Interferon is a protein produced by animals in response to viral infections. It is a defensive mechanism by the body to prevent multiplication of the virus. The action of interferon was first demonstrated in 1957 by British virologist Alick Isaacs (1921-1967) and his Swiss colleague Jean Lindenmann. Isaacs was born in Glasgow, Scotland, in 1921, to a Russian Jewish family. He studied medicine at Glasgow University but found he preferred research to the actual practice of medicine.
Early in his studies of influenza (flu) at the World Influenza Centre at the National Institute for Medical Research in England, Isaacs became interested in the viral interference phenomenon, first described in 1935. It was observed that an RNA virus in a cell inhibits (restrains) the growth of any other viruses in that cell. While trying to discover the mechanism by which this occurs, Isaacs found that the interference seemed to be caused by something inside the cell.
While working with the visiting Swiss scientist Jean Lindenmann in 1957, Isaacs found that chick embryos (developing eggs) injected with influenza virus released very small amounts of a protein that destroyed the virus. The protein also inhibited the growth of any other viruses in the embryos. Isaacs and Lindenmann named the interfering protein interferon.
It is now known that interferon is produced within hours of a viral invasion and that most living things, including plants, can make the protective protein. Interferon was initially seen as the cell's first line of defense against viral infections, and its discovery was expected to pave the way for successful treatment of viral diseases. Researchers soon found, however, that interferon is "species-specific." (Only human interferon, for example, will work in human beings.) The body also produces interferon in only small amounts, making it extremely expensive to obtain. These difficulties caused interferon research to inch forward at only a slow pace.

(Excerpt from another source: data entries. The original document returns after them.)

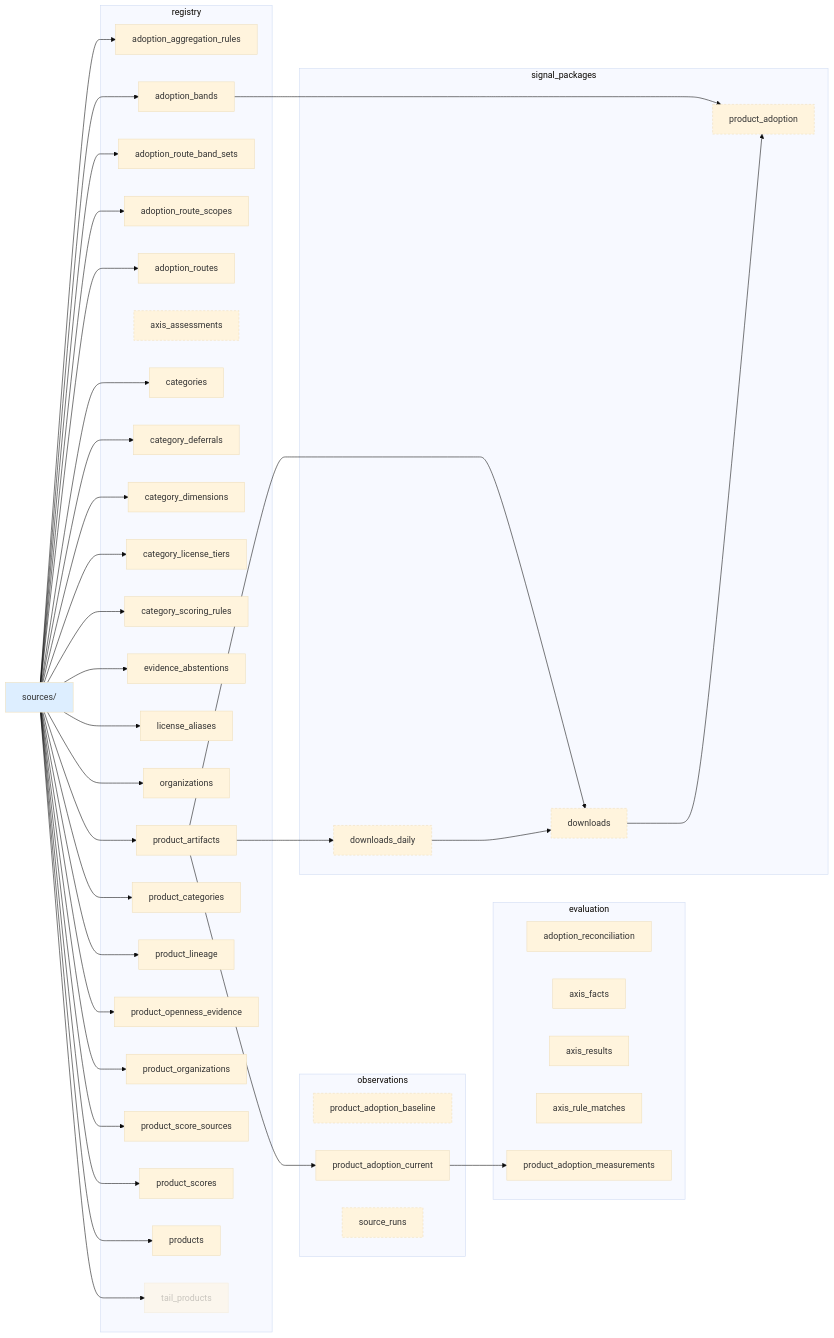
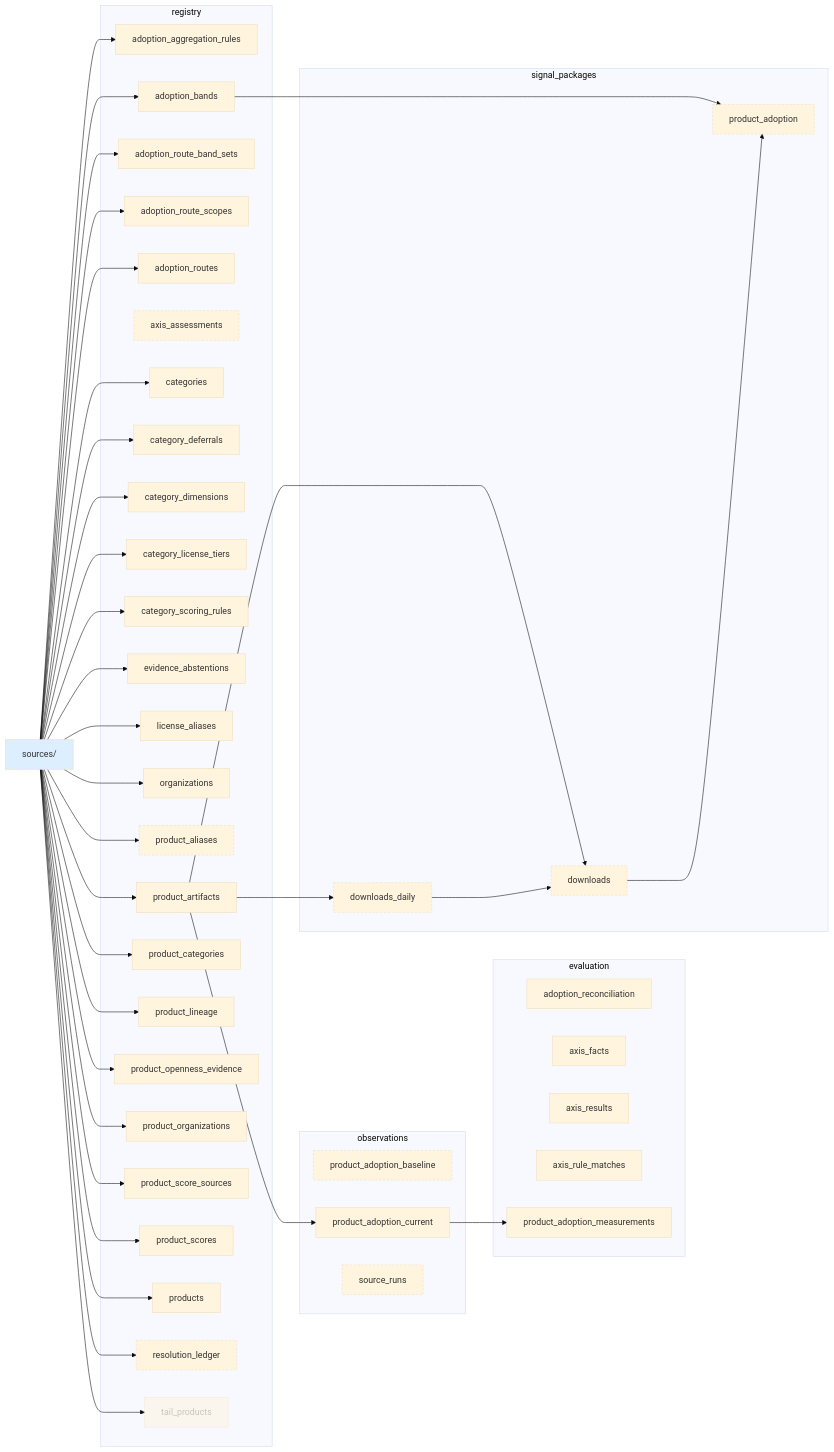
The first of 3 diagrams in docs/architecture/current-state-dag.md (currentai-org/os-ai-map), drawn with Mermaid (base theme) before and after one commit. The commit also changed other lines of this file and 5 other files, not shown here.

Commit message:
feat(registry): publish the resolution ledger and product aliases as tables (#473)

```diff
--- a/docs/architecture/current-state-dag.md
+++ b/docs/architecture/current-state-dag.md
@@ -59,6 +59,7 @@
     registry__evidence_abstentions[evidence_abstentions]
     registry__license_aliases[license_aliases]
     registry__organizations[organizations]
+    registry__product_aliases[product_aliases]
     registry__product_artifacts[product_artifacts]
     registry__product_categories[product_categories]
     registry__product_lineage[product_lineage]
@@ -67,6 +68,7 @@
     registry__product_score_sources[product_score_sources]
     registry__product_scores[product_scores]
     registry__products[products]
+    registry__resolution_ledger[resolution_ledger]
     registry__tail_products[tail_products]
   end
   subgraph signal_packages
@@ -87,6 +89,7 @@
   SRC --> registry__evidence_abstentions
   SRC --> registry__license_aliases
   SRC --> registry__organizations
+  SRC --> registry__product_aliases
   SRC --> registry__product_artifacts
   SRC --> registry__product_categories
   SRC --> registry__product_lineage
@@ -95,6 +98,7 @@
   SRC --> registry__product_score_sources
   SRC --> registry__product_scores
   SRC --> registry__products
+  SRC --> registry__resolution_ledger
   SRC --> registry__tail_products
   observations__product_adoption_current --> evaluation__product_adoption_measurements
   registry__adoption_bands --> signal_packages__product_adoption
@@ -106,6 +110,8 @@
   class observations__product_adoption_baseline staged;
   class observations__source_runs staged;
   class registry__axis_assessments staged;
+  class registry__product_aliases staged;
+  class registry__resolution_ledger staged;
   class registry__tail_products dormant;
   class signal_packages__downloads staged;
   class signal_packages__downloads_daily staged;
```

The late 1960s saw renewed interest in interferon when Ion Gresser (1928-), an American researcher in Paris, discovered that the protein stopped or slowed the growth of tumors in mice and also stimulated the production of tumor-killing lymphocytes (white blood cells). Gresser and Finnish virologist Karl Cantell both developed a way to make interferon in useful amounts from human blood cells. Monoclonal antibodies, first produced in 1975, made large-scale purification of interferon possible. The mid-1980s saw the advent of genetically-engineered interferon, the first example of which was produced from bacteria by Swiss scientist Charles Weissmann in 1980.
Research of interferon's ability to kill cancer cells has yielded only mixed results. It has been successfully used, however, against leukemia and osteogenic sarcoma (a bone cancer). Interferon shows varied promise in treating one type of multiple sclerosis, melanoma, renal cell cancer, and a few AIDS-related Kaposi's sarcomas. Interferon is also used to treat viral diseases like rabies, hepatitis, and herpes infections.
[See also Gene ]